What struck me most is how non-touristy this place is while it has a well-preserved old town. Sure, it has its own share of expensive restaurants and cafes all around the old town, but it's surprisingly easy to find decent ones with more reasonable prices.
But this also has some downsides, such as less travelers and slightly harder to get by with English.
Unlike in other towns, the main train station is on the other side of the river. If you don't have too much luggage you can also walk, but there is a bus line connecting it to the center.
There is an air raid shelter bunker between the walls and the river which is well-preserved and now it is a tiny but immersive museum to show you how it felt like when airplanes were coming.
This is a guided tour and lasts ~15 minutes with all the instructions and hiding and escaping. It's rather intensive, with loud sound effects and confined space with an "officer" giving orders.
The downside is that it's usually in Polish and, especially outside the tourist season an on weekdays, English groups are rare. On the other hand, it has a particularly unique expecience to go inside the bunker hearing sounds of incoming aircraft all while a guy in fatigue shouting orders in a foreign language.

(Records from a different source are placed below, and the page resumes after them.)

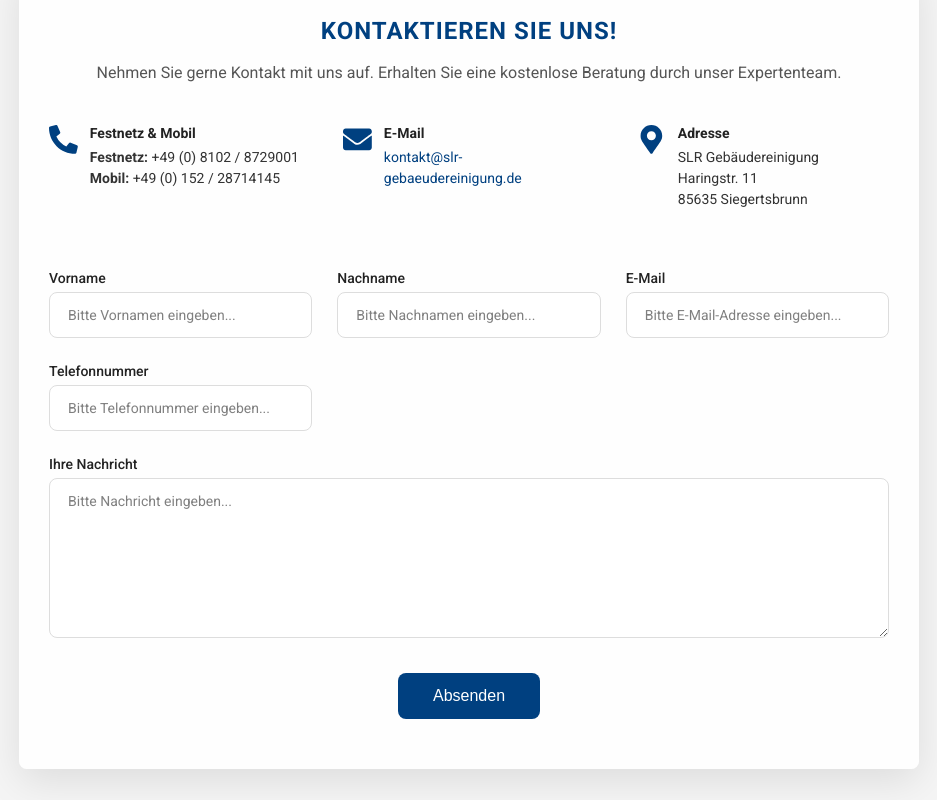
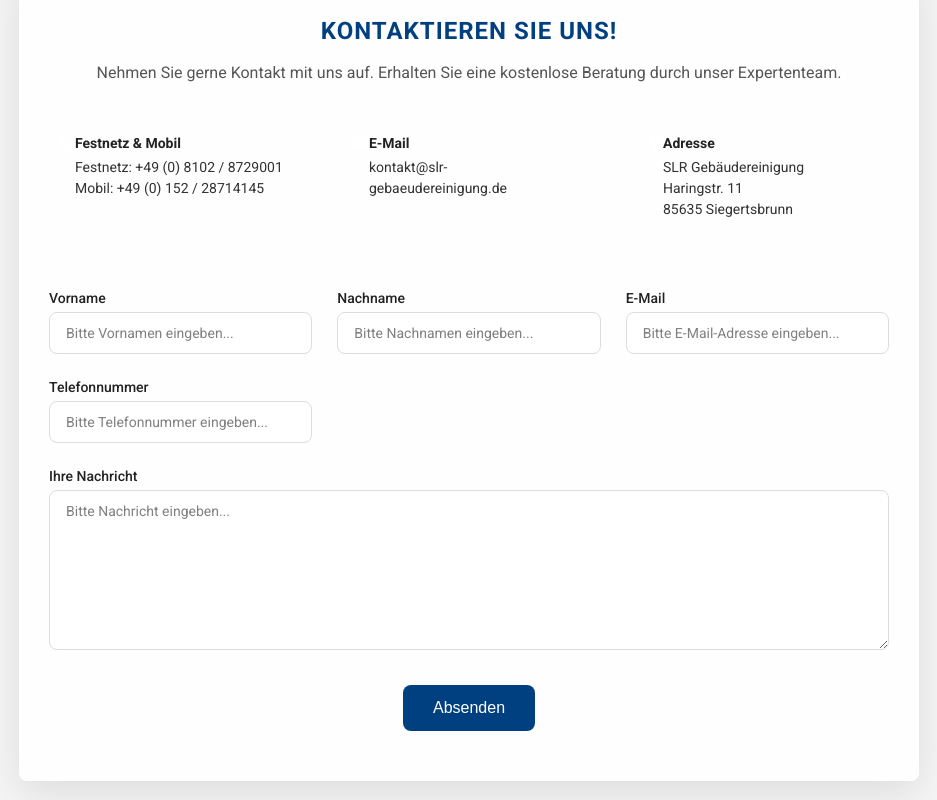
Before and after one commit to Alexandru-Dumitrel-Gheorghe/SLR-Geb-udereinigung, a React (Create React App) app: page / in a window 1280 px wide. Shown: the part 5600-6400 px from the top of the page, without its empty margins (171-1108 px from the left). Built offline with nearby package versions, Linux system fonts and the light colour scheme.

Commit message:
some updates

```diff
--- a/src/components/Contact/Contact.js
+++ b/src/components/Contact/Contact.js
@@ -76,41 +76,45 @@ const Contact = () => {
           {/* Contact Information */}
           <div className={styles.info}>
             <Suspense fallback={<div className={styles.iconPlaceholder}></div>}>
-              <div className={styles.infoItem}>
-                <FaPhoneAlt className={styles.icon} aria-hidden="true" />
+              {[
+                {
+                  icon: <FaPhoneAlt />,
+                  title: "Festnetz & Mobil",
+                  content: [
+                    "Festnetz: +49 (0) 8102 / 8729001",
+                    "Mobil: +49 (0) 152 / 28714145",
+                  ],
+                },
+                {
+                  icon: <FaEnvelope />,
+                  title: "E-Mail",
+                  content: ["kontakt@slr-gebaeudereinigung.de"],
+                },
+                {
+                  icon: <FaMapMarkerAlt />,
+                  title: "Adresse",
+                  content: [
+                    "SLR Gebäudereinigung",
+                    "Haringstr. 11",
+                    "85635 Siegertsbrunn",
+                  ],
+                },
+              ].map((item, index) => (
+                <div key={index} className={styles.infoItem}>
+                  {item.icon}
                   <div className={styles.infoText}>
-                  <h3>Festnetz & Mobil</h3>
+                    <h3>{item.title}</h3>
                     <p>
-                    <strong>Festnetz:</strong> +49 (0) 8102 / 8729001
+                      {item.content.map((text, i) => (
+                        <span key={i}>
+                          {text}
                           <br />
-                    <strong>Mobil:</strong> +49 (0) 152 / 28714145
+                        </span>
+                      ))}
                     </p>
                   </div>
                 </div>
-              <div className={styles.infoItem}>
-                <FaEnvelope className={styles.icon} aria-hidden="true" />
-                <div className={styles.infoText}>
-                  <h3>E-Mail</h3>
-                  <p>
-                    <a href="mailto:kontakt@slr-gebaeudereinigung.de">
-                      kontakt@slr-gebaeudereinigung.de
-                    </a>
-                  </p>
-                </div>
-              </div>
-              <div className={styles.infoItem}>
-                <FaMapMarkerAlt className={styles.icon} aria-hidden="true" />
-                <div className={styles.infoText}>
-                  <h3>Adresse</h3>
-                  <p>
-                    SLR Gebäudereinigung
-                    <br />
-                    Haringstr. 11
-                    <br />
-                    85635 Siegertsbrunn
-                  </p>
-                </div>
-              </div>
+              ))}
             </Suspense>
           </div>
 
@@ -147,107 +151,62 @@ const Contact = () => {
           {/* Form Fields */}
           {!isSubmitSuccessful && (
             <div className={styles.formGrid}>
-              <div className={styles.formGroup}>
-                <label htmlFor="firstName" className={styles.label}>
-                  Vorname
+              {[
+                {
+                  id: "firstName",
+                  label: "Vorname",
+                  type: "text",
+                  placeholder: "Bitte Vornamen eingeben...",
+                  required: true,
+                },
+                {
+                  id: "lastName",
+                  label: "Nachname",
+                  type: "text",
+                  placeholder: "Bitte Nachnamen eingeben...",
+                  required: true,
+                },
+                {
+                  id: "email",
+                  label: "E-Mail",
+                  type: "email",
+                  placeholder: "Bitte E-Mail-Adresse eingeben...",
+                  required: true,
+                },
+                {
+                  id: "phoneNumber",
+                  label: "Telefonnummer",
+                  type: "tel",
+                  placeholder: "Bitte Telefonnummer eingeben...",
+                  required: true,
+                },
+              ].map(({ id, label, type, placeholder, required }) => (
+                <div key={id} className={styles.formGroup}>
+                  <label htmlFor={id} className={styles.label}>
+                    {label}
                   </label>
                   <input
-                  type="text"
-                  id="firstName"
-                  name="firstName"
+                    type={type}
+                    id={id}
+                    name={id}
                     className={`${styles.input} ${
-                    errors.firstName ? styles.inputError : ""
+                      errors[id] ? styles.inputError : ""
                     }`}
-                  placeholder="Bitte Vornamen eingeben..."
-                  {...register("firstName", {
-                    required: "Vorname ist erforderlich.",
+                    placeholder={placeholder}
+                    {...register(id, {
+                      required: required
+                        ? `${label} ist erforderlich.`
+                        : undefined,
                     })}
-                  aria-invalid={errors.firstName ? "true" : "false"}
+                    aria-invalid={errors[id] ? "true" : "false"}
                   />
-                {errors.firstName && (
+                  {errors[id] && (
                     <span className={styles.errorText}>
-                    {errors.firstName.message}
+                      {errors[id].message}
                     </span>
                   )}
                 </div>
-
-              <div className={styles.formGroup}>
-                <label htmlFor="lastName" className={styles.label}>
-                  Nachname
-                </label>
-                <input
-                  type="text"
-                  id="lastName"
-                  name="lastName"
-                  className={`${styles.input} ${
-                    errors.lastName ? styles.inputError : ""
-                  }`}
-                  placeholder="Bitte Nachnamen eingeben..."
-                  {...register("lastName", {
-                    required: "Nachname ist erforderlich.",
-                  })}
-                  aria-invalid={errors.lastName ? "true" : "false"}
-                />
-                {errors.lastName && (
-                  <span className={styles.errorText}>
-                    {errors.lastName.message}
-                  </span>
-                )}
-              </div>
-
-              <div className={styles.formGroup}>
-                <label htmlFor="email" className={styles.label}>
-                  E-Mail
-                </label>
-                <input
-                  type="email"
-                  id="email"
-                  name="email"
-                  className={`${styles.input} ${
-                    errors.email ? styles.inputError : ""
-                  }`}
-                  placeholder="Bitte E-Mail-Adresse eingeben..."
-                  {...register("email", {
-                    required: "E-Mail ist erforderlich.",
-                    pattern: {
-                      value: /\S+@\S+\.\S+/,
-                      message:
-                        "Bitte geben Sie eine gültige E-Mail-Adresse ein.",
-                    },
-                  })}
-                  aria-invalid={errors.email ? "true" : "false"}
-                />
-                {errors.email && (
-                  <span className={styles.errorText}>
-                    {errors.email.message}
-                  </span>
-                )}
-              </div>
-
-              <div className={styles.formGroup}>
-                <label htmlFor="phoneNumber" className={styles.label}>
-                  Telefonnummer
-                </label>
-                <input
-                  type="tel"
-                  id="phoneNumber"
-                  name="phoneNumber"
-                  className={`${styles.input} ${
-                    errors.phoneNumber ? styles.inputError : ""
-                  }`}
-                  placeholder="Bitte Telefonnummer eingeben..."
-                  {...register("phoneNumber", {
-                    required: "Telefonnummer ist erforderlich.",
-                  })}
-                  aria-invalid={errors.phoneNumber ? "true" : "false"}
-                />
-                {errors.phoneNumber && (
-                  <span className={styles.errorText}>
-                    {errors.phoneNumber.message}
-                  </span>
-                )}
-              </div>
-
+              ))}
               <div className={styles.formGroupFull}>
                 <label htmlFor="message" className={styles.label}>
                   Ihre Nachricht
--- a/src/components/Contact/Contact.module.css
+++ b/src/components/Contact/Contact.module.css
@@ -1,4 +1,5 @@
-@import "../../styles/variables.css";
+/* Importă Google Fonts */
+@import url("https://fonts.googleapis.com/css2?family=Roboto:wght@400;500;700&family=Open+Sans:wght@400;600&display=swap");
 
 /* Global Box-Sizing */
 *,
@@ -11,11 +12,24 @@
 .contactSection {
   position: relative;
   padding: 60px 20px;
-  background-color: var(--background-color);
-  font-family: var(--font-primary);
+  background-color: #f5f5f5; /* Culoare de fundal generală */
+  font-family: "Roboto", sans-serif;
   overflow: hidden;
   margin-top: 80px;
-  transition: background-color var(--transition-speed) ease;
+  transition: background-color 0.3s ease;
+  animation: fadeIn 1s ease-out;
+}
+
+/* Fade-In Animation */
+@keyframes fadeIn {
+  from {
+    opacity: 0;
+    transform: translateY(20px);
+  }
+  to {
+    opacity: 1;
+    transform: translateY(0);
+  }
 }
 
 /* Background Element */
@@ -27,13 +41,14 @@
   height: 300px;
   background: linear-gradient(
     135deg,
-    var(--primary-color),
-    var(--secondary-color)
-  );
+    #004080,
+    #ffcc00
+  ); /* Gradient albastru închis și galben */
   z-index: -1;
   border-bottom-left-radius: 50% 20%;
   border-bottom-right-radius: 50% 20%;
   animation: backgroundAnimation 15s infinite alternate;
+  opacity: 0.8;
 }
 
 @keyframes backgroundAnimation {
@@ -50,11 +65,25 @@
   max-width: 900px;
   margin: 0 auto;
   padding: 50px 30px;
-  background-color: rgba(255, 255, 255, 0.95);
-  border-radius: var(--border-radius);
+  background-color: rgba(255, 255, 255, 0.95); /* Alb semi-transparent */
+  border-radius: 8px;
   box-shadow: 0 12px 40px rgba(0, 0, 0, 0.1);
-  transition: box-shadow var(--transition-speed) ease,
-    transform var(--transition-speed) ease;
+  transition: box-shadow 0.3s ease, transform 0.3s ease;
+  min-height: 500px;
+  overflow: hidden;
+  animation: slideIn 1s ease-out;
+}
+
+/* Slide-In Animation */
+@keyframes slideIn {
+  from {
+    opacity: 0;
+    transform: translateX(-20px);
+  }
+  to {
+    opacity: 1;
+    transform: translateX(0);
+  }
 }
 
 .container:hover {
@@ -67,30 +96,37 @@
   display: flex;
   flex-direction: column;
   align-items: center;
+  max-height: 100%;
+  overflow: hidden;
 }
 
 /* Heading */
 .heading {
-  font-size: var(--font-size-large);
-  color: var(--primary-color);
+  font-size: 1.5rem;
+  color: #004080; /* Albastru închis */
   margin-bottom: 15px;
   text-align: center;
   text-transform: uppercase;
   letter-spacing: 1px;
-  transition: color var(--transition-speed) ease;
+  transition: color 0.3s ease;
 }
 
 .heading:hover {
-  color: var(--secondary-color);
+  color: #ffcc00; /* Galben */
 }
 
 /* Subheading */
 .subheading {
-  font-size: var(--font-size-medium);
-  color: var(--text-color);
+  font-size: 1rem;
+  color: #555555; /* Culoare text general */
   margin-bottom: 40px;
   text-align: center;
   line-height: 1.6;
+  transition: color 0.3s ease;
+}
+
+.subheading:hover {
+  color: #333333; /* Text mai închis */
 }
 
 /* Contact Information */
@@ -100,6 +136,40 @@
   flex-wrap: wrap;
   margin-bottom: 40px;
   width: 100%;
+  animation: bounceIn 1s ease-out;
+}
+
+/* Bounce-In Animation */
+@keyframes bounceIn {
+  0%,
+  20%,
+  40%,
+  60%,
+  80%,
+  100% {
+    transition-timing-function: cubic-bezier(0.215, 0.61, 0.355, 1);
+  }
+  0% {
+    opacity: 0;
+    transform: scale3d(0.3, 0.3, 0.3);
+  }
+  20% {
+    transform: scale3d(1.1, 1.1, 1.1);
+  }
+  40% {
+    transform: scale3d(0.9, 0.9, 0.9);
+  }
+  60% {
+    opacity: 1;
+    transform: scale3d(1.03, 1.03, 1.03);
+  }
+  80% {
+    transform: scale3d(0.97, 0.97, 0.97);
+  }
+  100% {
+    opacity: 1;
+    transform: scale3d(1, 1, 1);
+  }
 }
 
 .infoItem {
@@ -108,47 +178,56 @@
   margin-bottom: 20px;
   width: 30%;
   min-width: 220px;
-  transition: transform 0.3s ease;
+  transition: transform 0.3s ease, box-shadow 0.3s ease;
+  border-radius: 8px;
+  padding: 10px;
 }
 
 .infoItem:hover {
   transform: translateY(-5px);
+  box-shadow: 0 8px 16px rgba(0, 0, 0, 0.2);
 }
 
 .icon {
-  color: var(--primary-color);
+  color: #004080; /* Albastru închis */
   font-size: 1.8rem;
   margin-right: 12px;
   flex-shrink: 0;
-  transition: color var(--transition-speed) ease;
+  transition: color 0.3s ease, transform 0.3s ease;
 }
 
 .infoItem:hover .icon {
-  color: var(--secondary-color);
+  color: #ffcc00; /* Galben */
+  transform: scale(1.1);
 }
 
 .infoText h3 {
   margin: 0 0 6px 0;
-  font-size: var(--font-size-small);
-  color: var(--text-color-dark);
+  font-size: 0.875rem;
+  color: #222222; /* Culoare text mai închis */
   text-transform: capitalize;
+  transition: color 0.3s ease;
+}
+
+.infoText h3:hover {
+  color: #004080; /* Albastru închis */
 }
 
 .infoText p {
   margin: 0;
-  font-size: var(--font-size-small);
-  color: var(--dark-text-color);
+  font-size: 0.875rem;
+  color: #333333; /* Text mai închis */
   line-height: 1.5;
 }
 
 .infoText a {
-  color: var(--primary-color);
+  color: #004080; /* Albastru închis */
   text-decoration: none;
-  transition: color var(--transition-speed) ease;
+  transition: color 0.3s ease, text-decoration 0.3s ease;
 }
 
 .infoText a:hover {
-  color: var(--secondary-color);
+  color: #ffcc00; /* Galben */
   text-decoration: underline;
 }
 
@@ -160,29 +239,47 @@
   align-items: center;
   justify-content: center;
   padding: 15px 20px;
-  border-radius: var(--border-radius);
+  border-radius: 8px;
   margin-bottom: 30px;
   font-weight: bold;
-  transition: background-color var(--transition-speed) ease,
-    color var(--transition-speed) ease;
+  transition: background-color 0.3s ease, color 0.3s ease, transform 0.3s ease;
 }
 
 .errorMessage {
-  background-color: rgba(220, 53, 69, 0.1);
-  color: #dc3545;
+  background-color: rgba(220, 53, 69, 0.1); /* Roșu deschis */
+  color: #dc3545; /* Roșu */
   border: 1px solid #dc3545;
+  transform: translateY(-10px);
 }
 
 .thankYouMessage {
-  background-color: rgba(40, 167, 69, 0.1);
-  color: #28a745;
+  background-color: rgba(40, 167, 69, 0.1); /* Verde deschis */
+  color: #28a745; /* Verde */
   border: 1px solid #28a745;
+  transform: translateY(-10px);
+}
+
+.errorMessage:hover,
+.thankYouMessage:hover {
+  transform: translateY(0);
 }
 
 .errorIcon,
 .successIcon {
   margin-right: 10px;
   font-size: 1.2rem;
+  animation: bounce 0.5s infinite;
+}
+
+/* Bounce Animation for Icons */
+@keyframes bounce {
+  0%,
+  100% {
+    transform: translateY(0);
+  }
+  50% {
+    transform: translateY(-5px);
+  }
 }
 
 .spinner {
@@ -213,23 +310,27 @@
 /* Labels */
 .label {
   margin-bottom: 6px;
-  font-size: var(--font-size-small);
-  color: var(--text-color-dark);
+  font-size: 0.875rem;
+  color: #222222; /* Culoare text mai închis */
   font-weight: 500;
+  transition: color 0.3s ease;
+}
+
+.label:hover {
+  color: #004080; /* Albastru închis */
 }
 
 /* Inputs and Textarea */
 .input,
 .textarea {
-  padding: 14px 18px;
-  border: 1px solid var(--border-color);
-  border-radius: var(--border-radius);
-  font-size: var(--font-size-small);
-  transition: border-color var(--transition-speed) ease,
-    box-shadow var(--transition-speed) ease;
+  padding: 12px 16px;
+  border: 1px solid #dddddd; /* Culoare de border */
+  border-radius: 8px;
+  font-size: 0.875rem;
+  transition: border-color 0.3s ease, box-shadow 0.3s ease, transform 0.3s ease;
   background-color: #fff;
-  color: var(--dark-text-color);
-  font-family: var(--font-primary);
+  color: #333333; /* Text mai închis */
+  font-family: "Roboto", sans-serif;
 }
 
 .input::placeholder,
@@ -239,19 +340,21 @@
 
 .input:focus,
 .textarea:focus {
-  border-color: var(--primary-color);
+  border-color: #004080; /* Albastru închis */
   outline: none;
   box-shadow: 0 0 8px rgba(0, 123, 255, 0.3);
+  transform: scale(1.02);
 }
 
 .inputError {
-  border-color: #dc3545;
+  border-color: #dc3545; /* Roșu pentru erori */
 }
 
 .errorText {
-  color: #dc3545;
-  font-size: var(--font-size-small);
+  color: #dc3545; /* Roșu pentru text de eroare */
+  font-size: 0.875rem;
   margin-top: 5px;
+  animation: fadeIn 0.5s ease-out;
 }
 
 /* Textarea */
@@ -263,31 +366,31 @@
 /* Submit Button */
 .submitButton {
   margin-top: 35px;
-  padding: 14px 35px;
-  background-color: var(--primary-color);
-  color: #fff;
+  padding: 14px 30px;
+  background-color: #004080; /* Albastru închis */
+  color: #ffffff; /* Text alb */
   border: none;
-  border-radius: var(--border-radius);
+  border-radius: 8px;
   font-size: 1rem;
   cursor: pointer;
-  transition: background-color var(--transition-speed) ease, transform 0.2s ease;
+  transition: background-color 0.3s ease, transform 0.2s ease;
   display: flex;
   align-items: center;
   justify-content: center;
 }
 
 .submitButton:hover:not(:disabled) {
-  background-color: var(--secondary-color);
+  background-color: #ffcc00; /* Galben */
   transform: translateY(-3px);
 }
 
 .submitButton:disabled {
-  background-color: #a1a1a1;
+  background-color: #a1a1a1; /* Gri pentru stare dezactivată */
   cursor: not-allowed;
 }
 
 .submitButton:focus {
-  outline: 2px solid var(--primary-color);
+  outline: 2px solid #004080; /* Albastru închis */
   outline-offset: 2px;
 }
 
@@ -325,38 +428,49 @@
 
   .container {
     padding: 40px 20px;
+    min-height: 450px;
   }
 
   .heading {
-    font-size: var(--font-size-medium);
+    font-size: 1rem;
   }
 
   .subheading {
-    font-size: var(--font-size-small);
+    font-size: 0.875rem;
   }
 
   .submitButton {
     width: 100%;
     padding: 14px;
   }
+
+  .input:focus,
+  .textarea:focus {
+    box-shadow: 0 0 6px rgba(0, 123, 255, 0.2);
+  }
+
+  .input,
+  .textarea {
+    padding: 12px 16px;
+  }
 }
 
 @media (max-width: 480px) {
   .heading {
-    font-size: var(--font-size-base);
+    font-size: 1rem;
   }
 
   .subheading {
-    font-size: calc(var(--font-size-small) - 0.1rem);
+    font-size: 0.775rem;
   }
 
   .input,
   .textarea {
-    font-size: calc(var(--font-size-small) - 0.1rem);
+    font-size: 0.775rem;
   }
 
   .submitButton {
-    font-size: var(--font-size-small);
+    font-size: 0.875rem;
     padding: 12px;
   }
 }
--- a/src/styles/variables.css
+++ b/src/styles/variables.css
@@ -1,25 +1,14 @@
+/* variables.css */
+
 :root {
   --primary-color: #004080; /* Albastru închis */
   --secondary-color: #ffcc00; /* Galben */
-  --background-color: #f5f5f5; /* Culoare de fundal generală */
   --light-text-color: #ffffff;
   --dark-text-color: #333333;
-  --text-color: #555555;
-  --text-color-dark: #222222;
-  --border-color: #dddddd;
   --navbar-height: 80px;
   --transition-speed: 0.3s;
-  --border-radius: 8px;
   --font-primary: "Roboto", sans-serif;
   --font-secondary: "Open Sans", sans-serif;
-  --font-size-base: 1rem;
-  --font-size-small: 0.875rem;
-  --font-size-medium: 1rem;
-  --font-size-large: 1.5rem;
-
-  /* Stări suplimentare */
-  --error-color: #dc3545;
-  --success-color: #28a745;
 }
 
 /* Importă Google Fonts */
```
Lines whose indentation alone changed are shown as unchanged.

And they give a certificate after the event.
Overall, it's a nice experience and well worth the few Zlotys and the 30 minutes it takes.
Torun's medieval history included Teutonic knights that resulted in a castle near the river. It's mostly ruins now as it got demolished during a war with the order, but it's still an imposing site to visit.
Seems like every old building that is not perfect in some ways is a breeding ground for legends why ther are flawed in that particular way. And Torun's leaning tower is no exception.
Legend has it that the tower was friends with the river, but that came too close and started eroding the earth under the walls. Whether it's true or not, the now-leaning tower is a nice sight on the edge of the old town.
The old town was mostly left intact during the war and that makes it a charmind place for endless walks among the buildings. You can find everything expected in an old town: old buildings, churches, city walls, museums. And it's surprisingly not overly optimized for getting the most cash out of foreigners, instead it retains the feeling of an authentic historical site.
The Visla river is right next to it, which means a great viewpoint on the other side. It's well withing walking distance, and it offers a good spot to make postcard photos.